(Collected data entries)
Start of Block

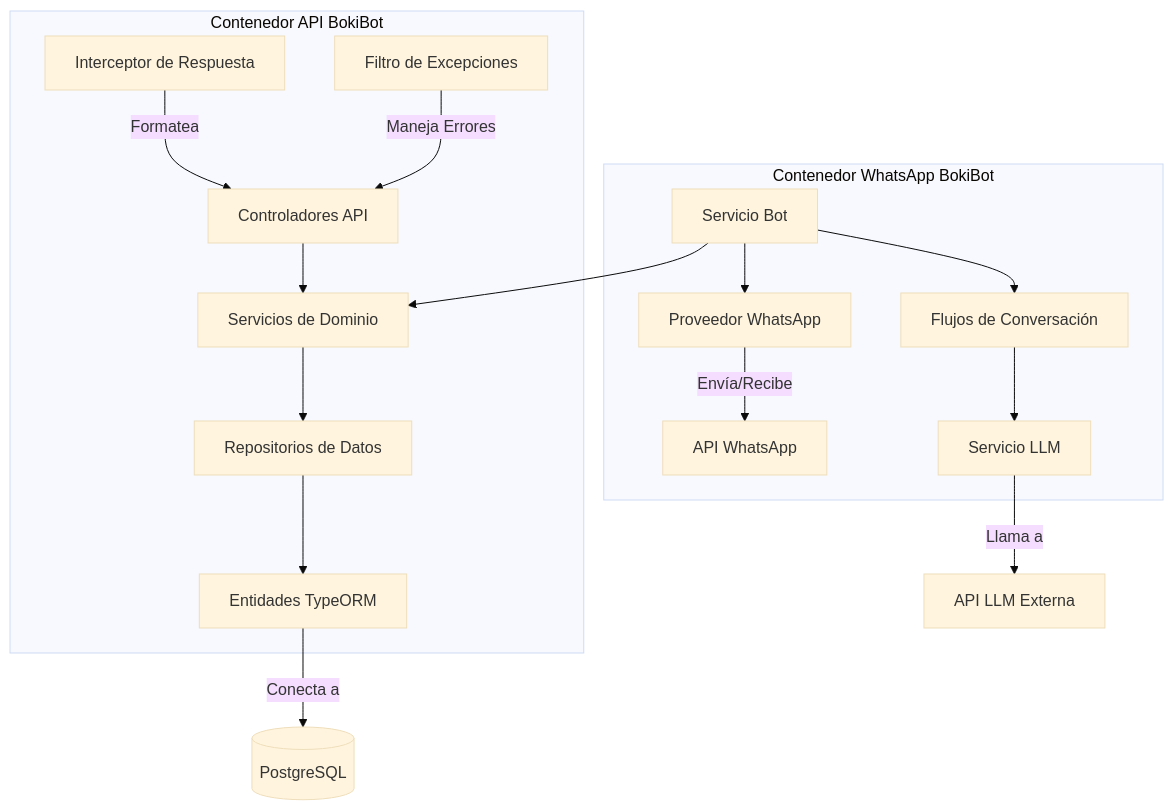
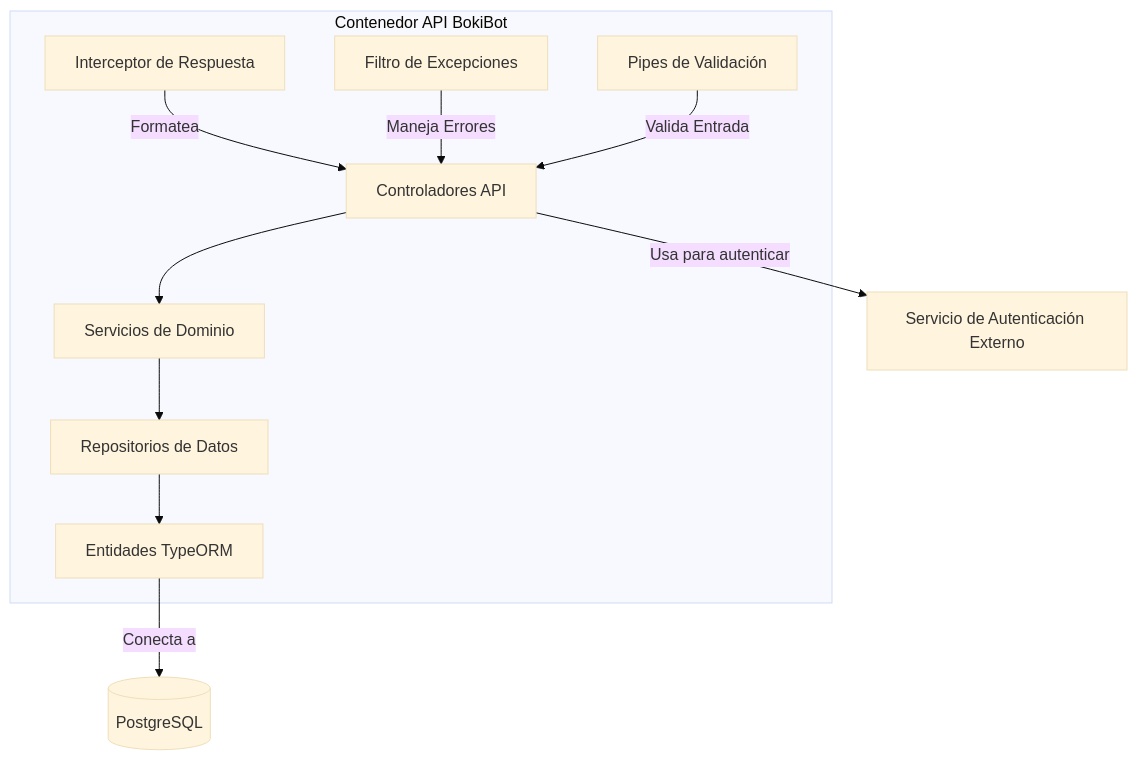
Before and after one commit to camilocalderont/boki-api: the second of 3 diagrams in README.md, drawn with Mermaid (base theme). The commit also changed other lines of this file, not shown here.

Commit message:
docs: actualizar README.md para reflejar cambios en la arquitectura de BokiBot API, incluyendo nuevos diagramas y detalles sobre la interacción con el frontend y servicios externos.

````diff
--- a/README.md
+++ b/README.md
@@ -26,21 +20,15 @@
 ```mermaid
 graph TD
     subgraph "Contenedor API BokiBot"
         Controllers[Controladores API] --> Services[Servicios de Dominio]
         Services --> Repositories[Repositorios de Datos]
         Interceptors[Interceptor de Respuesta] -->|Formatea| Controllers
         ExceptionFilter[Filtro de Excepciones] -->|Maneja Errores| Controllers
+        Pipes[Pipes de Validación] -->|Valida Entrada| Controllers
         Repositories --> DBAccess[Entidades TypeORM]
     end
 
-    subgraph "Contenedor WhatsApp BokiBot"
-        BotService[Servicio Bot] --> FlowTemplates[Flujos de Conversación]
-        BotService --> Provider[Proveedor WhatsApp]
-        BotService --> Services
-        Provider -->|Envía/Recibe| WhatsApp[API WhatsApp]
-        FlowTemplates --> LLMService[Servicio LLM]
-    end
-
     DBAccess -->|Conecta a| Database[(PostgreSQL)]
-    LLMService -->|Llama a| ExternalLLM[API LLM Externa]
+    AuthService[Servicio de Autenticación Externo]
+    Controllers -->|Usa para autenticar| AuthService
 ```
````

End of Block

## What you are asked to do
Could you output the lines above, exactly as written, from the one containing "de Autenticación Externo]" through the last, with both ends included and no others?

## Answer box
+    AuthService[Servicio de Autenticación Externo]
+    Controllers -->|Usa para autenticar| AuthService
 ```
````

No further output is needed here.